Current clinical recommendations for behavioral weight loss treatment call for 16 weekly sessions, but that may not be enough to improve blood sugar levels in patients who are at risk for developing diabetes, University of Florida researchers have found.

The scientists discovered that among people who participated in eight-week, 16-week or 24-week weight loss treatment sessions, only the participants in the 24-week treatment group achieved significant improvements in their hemoglobin A1c (a measure of average blood sugar over two to three months), as well as fasting blood glucose, when compared to a nutrition education control group. The findings appear in the journal BMJ Open Diabetes Research & Care.

“We hope that our findings may help guide physicians in their clinical decision making to help patients achieve not only weight loss, but also meaningful reductions in blood sugar,” said lead author Viviana Bauman, a third-year doctoral student in the College of Public Health and Health Professions’ department of clinical and health psychology.

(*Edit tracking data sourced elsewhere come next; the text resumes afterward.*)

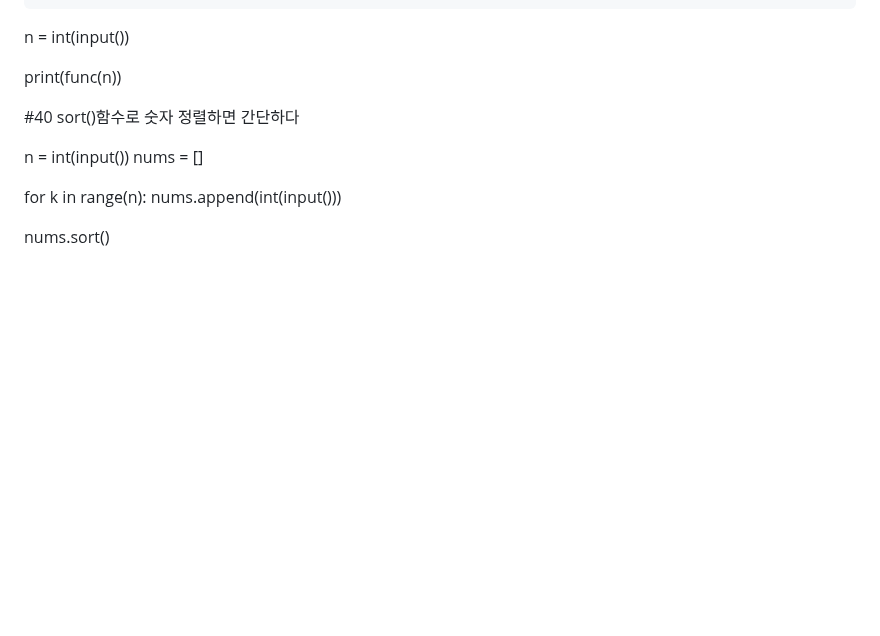
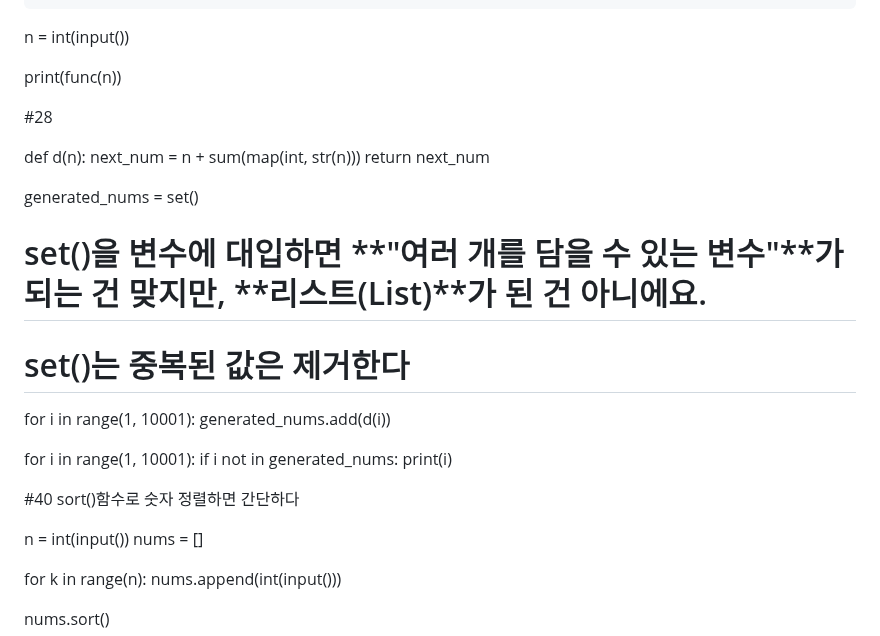
Before and after one commit to honghyunjin7/python_study, a Markdown page: README.md, the part around the change. Rendered like a GitHub page; blank space fills up the shorter version.

Commit message:
Implement non-self number generator in README
Add a function to generate and print non-self numbers.

```diff
--- a/README.md
+++ b/README.md
@@ -318,6 +318,25 @@ n = int(input())
 
 print(func(n))
 
+#28
+
+def d(n):
+  next_num = n + sum(map(int, str(n)))
+  return next_num
+
+generated_nums = set()
+  # set()을 변수에 대입하면 **"여러 개를 담을 수 있는 변수"**가 되는 건 맞지만, **리스트(List)**가 된 건 아니에요.
+  # set()는 중복된 값은 제거한다
+
+for i in range(1, 10001):
+  generated_nums.add(d(i))
+
+
+for i in range(1, 10001):
+    if i not in generated_nums:
+        print(i)
+
+
 
 #40
 sort()함수로 숫자 정렬하면 간단하다
```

Organizations such as the American Diabetes Association and the Centers for Disease Control and Prevention recommend that people whose blood sugar levels meet the criteria for prediabetes, a major risk factor for Type 2 diabetes, participate in treatment programs to lose weight and lower blood sugar.

For the current study, researchers analyzed data from the Rural Lifestyle Intervention Treatment Effectiveness, or Rural LITE, trial, led by Michael G. Perri, Ph.D., dean of the College of Public Health and Health Professions and a professor in the department of clinical and health psychology. Participants were assigned to a low dose (eight weeks), moderate dose (16 weeks) or high dose (24 weeks) of a behavioral weight loss intervention. Program content was based on the National Diabetes Prevention Program. Participants met in groups for 90 minutes weekly with an interventionist and were instructed to follow a low-calorie diet, increase physical activity using a home-based walking program and use behavior change strategies, such as goal setting, daily steps and problem-solving techniques. A nutrition education control group (eight weeks) received education on nutrition and physical activity, but no instruction on behavioral strategies.

Bauman and her colleagues analyzed outcomes for the 287 participants in the Rural LITE trial who had blood sugar levels in the prediabetes range. Participants in the high-dose treatment group had a larger, though not significantly greater, weight loss than the moderate-dose treatment (an average of 24 vs. 22 pounds), both of which were significantly greater than the losses in the low-dose and education control conditions (14 and eight pounds, respectively).

Researchers found significant improvements in blood sugar over six months in both the high and moderate dose conditions, but not in the low and control conditions. In addition, compared to the low and control conditions, only the high-dose group experienced a significantly greater improvement in blood sugar levels.

“These findings leave us with some intriguing questions that are yet to be answered,” Perri said. “For example, were the improvements in glycemic control observed for the high   dose group vs. the low and control conditions (but not for the moderate group vs. the low and control conditions) due to the small additional amount of weight loss in the high vs. moderate conditions? Or, could the findings be attributed to the greater length of dieting in the high vs. the moderate conditions?”

Bauman notes that unfortunately, some weight regain among participants is common when weight loss treatment programs end. Scientists should continue to evaluate treatment approaches that offer ongoing support to help people maintain weight loss and healthy behaviors.

“There are still a lot of different approaches being tested for weight loss maintenance and one thing that stands out is continued contact,” she said. “Studies have shown over and over again that when you treat overweight or obesity as a chronic condition versus an acute problem, you are able to sustain weight loss longer term.”

In addition to Bauman and Perri, the study authors include Aviva Ariel-Donges and Eliza Gordon, doctoral students in the UF department of clinical and health psychology; Michael Daniels, Sc.D., professor and chair of the UF department of statistics; Dandan Xu, Ph.D., of the department of statistics and data sciences at the University of Texas at Austin; Kathryn Ross, Ph.D., an assistant professor in the UF department of clinical and health psychology; and Marian Limacher, M.D., a professor of medicine and senior associate dean in the UF College of Medicine. The study was funded by a grant from the National Institutes of Health.